This protest meeting, among other special moments from the immersion, was eye opening. It was hard to believe that we were still in Australia.
While the state of infrastructure and the support for Warralong was (and still is) very poor, the trip was very powerful in a positive way. The children we interacted with were always smiling and grateful. Their connection with one another and the land was humbling to witness.
The Warralong immersion instilled in me a greater sense of gratitude and appreciation. I also felt equipped with the knowledge I needed to help tackle the stigma indigenous people face and help improve their circumstances and opportunities. I am visiting Warralong again this winter with St Francis Xavier College as an ambassador and mentor for the college students. – Andrew Nolan
In many ways, my immersion trip to the remote indigenous community of Warralong changed my life. Social justice and indigenous issues have long been important to me, but I had always felt quite detached from the problems faced by our indigenous brothers and sisters. Going to Warralong was like nothing I had done or experienced before.
One of the things that struck me was the material poverty. I say material poverty only because the community was so rich in culture and tradition.
I had never been exposed to such poverty and, as a 16-year-old, I found it pretty confronting. Talking to the teachers at the school in the community and attending a protest gave me an insight into how some of the First Australians live.
Another thing that has really stuck with me was the racism that I witnessed. It wasn’t just casual racism, which was quite shocking to me. I remember in a shop, the cashier was incredibly condescending and rude to a boy not much younger than me and speaking to him in such a manner that would not have been the case if he was white.
Warralong and its people have left their mark on me and I came home with a re-energised passion for social justice and human rights, as well as a new perspective.
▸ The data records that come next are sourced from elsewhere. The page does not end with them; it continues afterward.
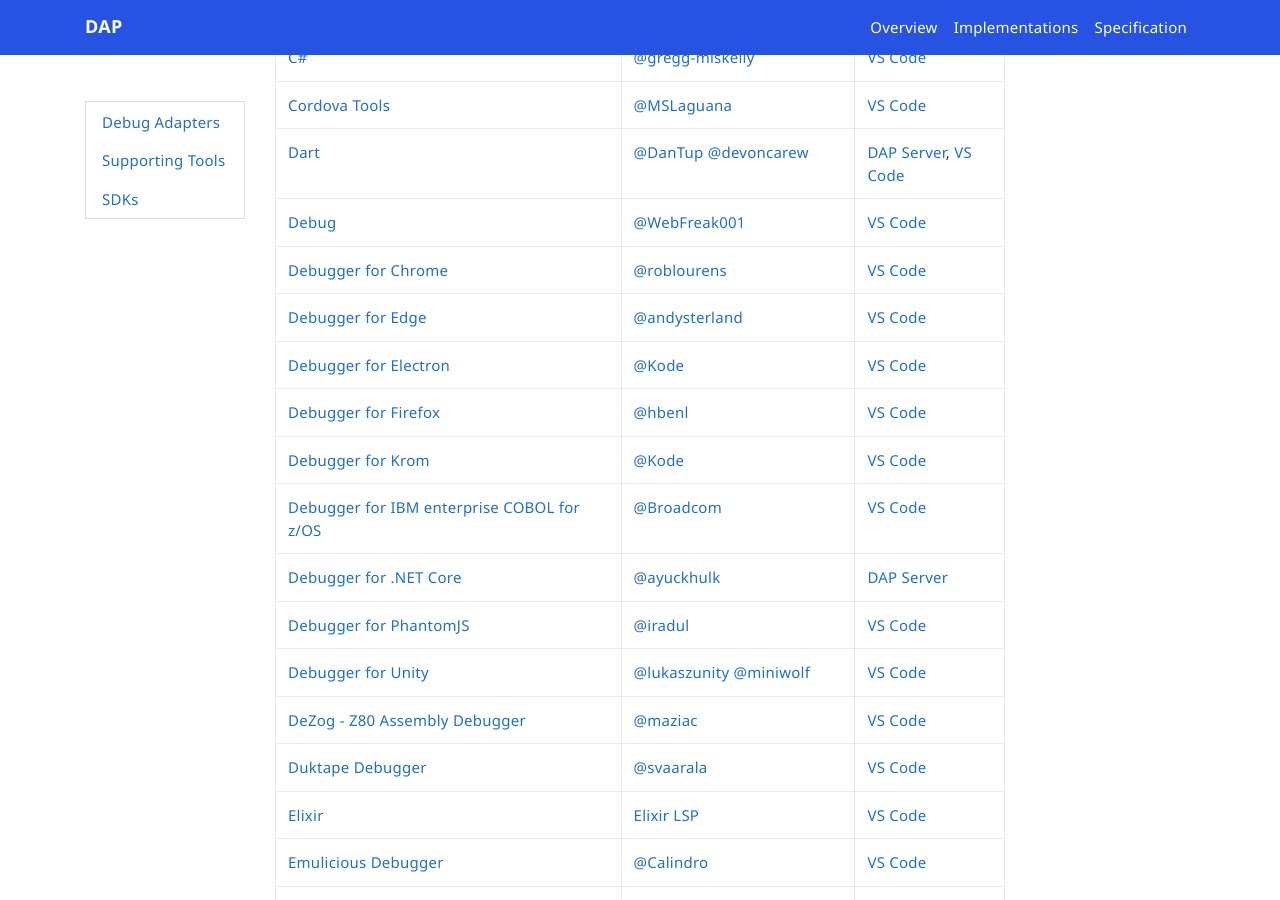
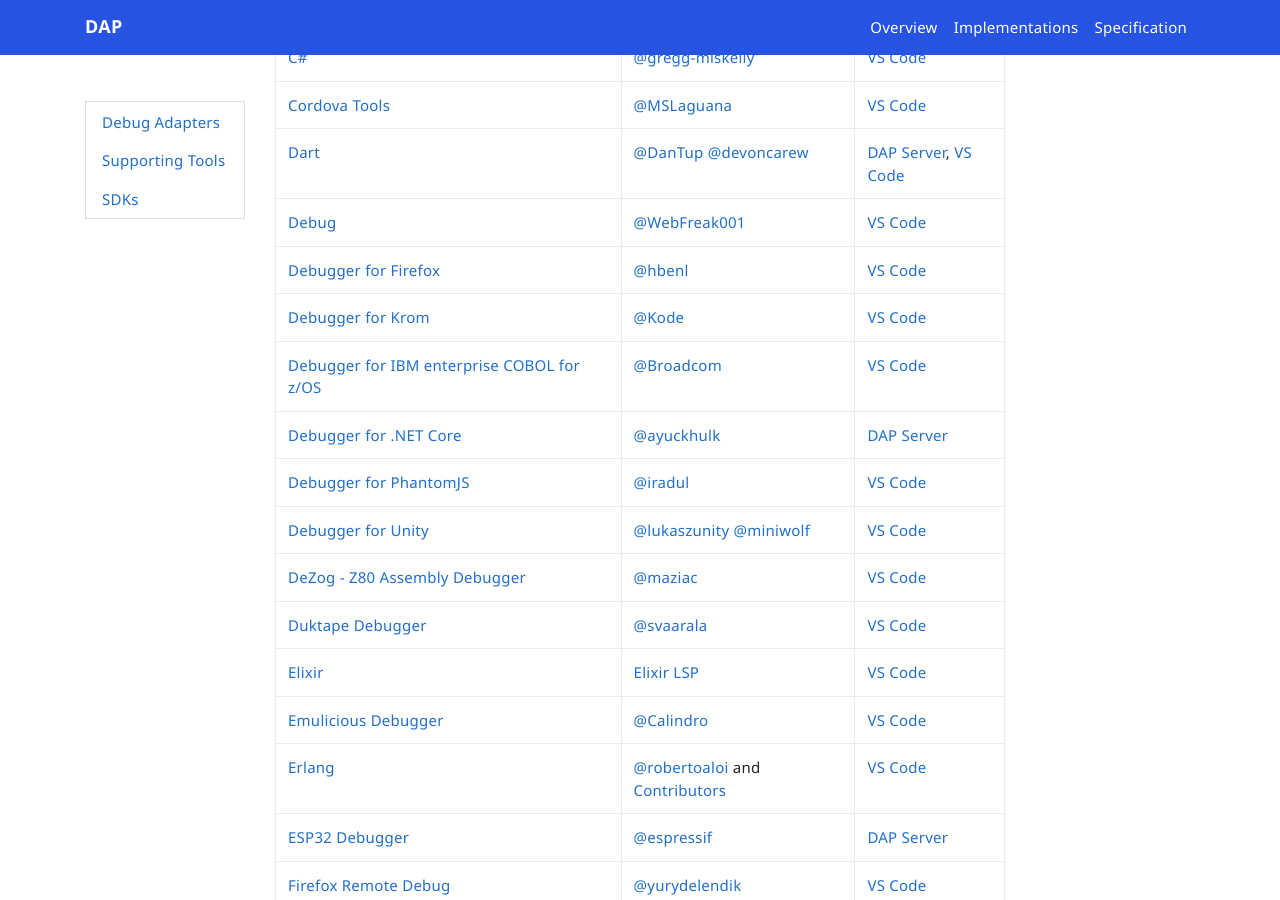
Before and after one commit to microsoft/debug-adapter-protocol, a Jekyll site: the page built from _implementors/adapters.md, in a window 1280 px wide and 900 px high, scrolled down 671 px. Built offline with Jekyll 4.4.1, drawn with Linux system fonts in a browser that asks for light colours; nearby versions of some CDN libraries; comment, search, counter and statistics services are not loaded.

Commit message:
Remove Chrome, Edge, Electron implementations
These repositories are all listed as deprecated. The implementation is
now internal to VSCode, and cannot be installed or used by any other
editors. This means that its presence in the list is no longer useful.

```diff
--- a/_implementors/adapters.md
+++ b/_implementors/adapters.md
@@ -22,9 +22,6 @@
 [Cordova Tools](https://github.com/Microsoft/vscode-cordova)|[@MSLaguana](https://github.com/MSLaguana)|[VS Code](https://marketplace.visualstudio.com/items?itemName=vsmobile.cordova-tools)
 [Dart](https://github.com/dart-lang/sdk)|[@DanTup](https://github.com/DanTup) [@devoncarew](https://github.com/devoncarew)|[DAP Server](https://github.com/dart-lang/sdk/blob/master/pkg/dds/tool/dap/README.md), [VS Code](https://marketplace.visualstudio.com/items?itemName=Dart-Code.dart-code)
 [Debug](https://github.com/WebFreak001/code-debug)|[@WebFreak001](https://github.com/WebFreak001)|[VS Code](https://marketplace.visualstudio.com/items?itemName=webfreak.debug)
-[Debugger for Chrome](https://github.com/microsoft/vscode-chrome-debug)|[@roblourens](https://github.com/roblourens)|[VS Code](https://marketplace.visualstudio.com/items?itemName=msjsdiag.debugger-for-chrome)
-[Debugger for Edge](https://github.com/Microsoft/vscode-edge-debug2)|[@andysterland](https://github.com/andysterland)|[VS Code](https://marketplace.visualstudio.com/items?itemName=msjsdiag.debugger-for-edge)
-[Debugger for Electron](https://github.com/Kode/vscode-electron-debug)|[@Kode](https://github.com/Kode)|[VS Code](https://marketplace.visualstudio.com/items?itemName=kodetech.electron-debug)
 [Debugger for Firefox](https://github.com/hbenl/vscode-firefox-debug)|[@hbenl](https://github.com/hbenl)|[VS Code](https://marketplace.visualstudio.com/items?itemName=hbenl.vscode-firefox-debug)
 [Debugger for Krom](https://github.com/Kode/vscode-krom-debug)|[@Kode](https://github.com/Kode)|[VS Code](https://marketplace.visualstudio.com/items?itemName=kodetech.krom-debug)
 [Debugger for IBM enterprise COBOL for z/OS](https://github.com/BroadcomMFD/debugger-for-mainframe)|[@Broadcom](https://www.broadcom.com)|[VS Code](https://marketplace.visualstudio.com/items?itemName=broadcomMFD.debugger-for-mainframe)
```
I got so much out of my experience and I feel so fortunate to have had it. – Chloe Sullivan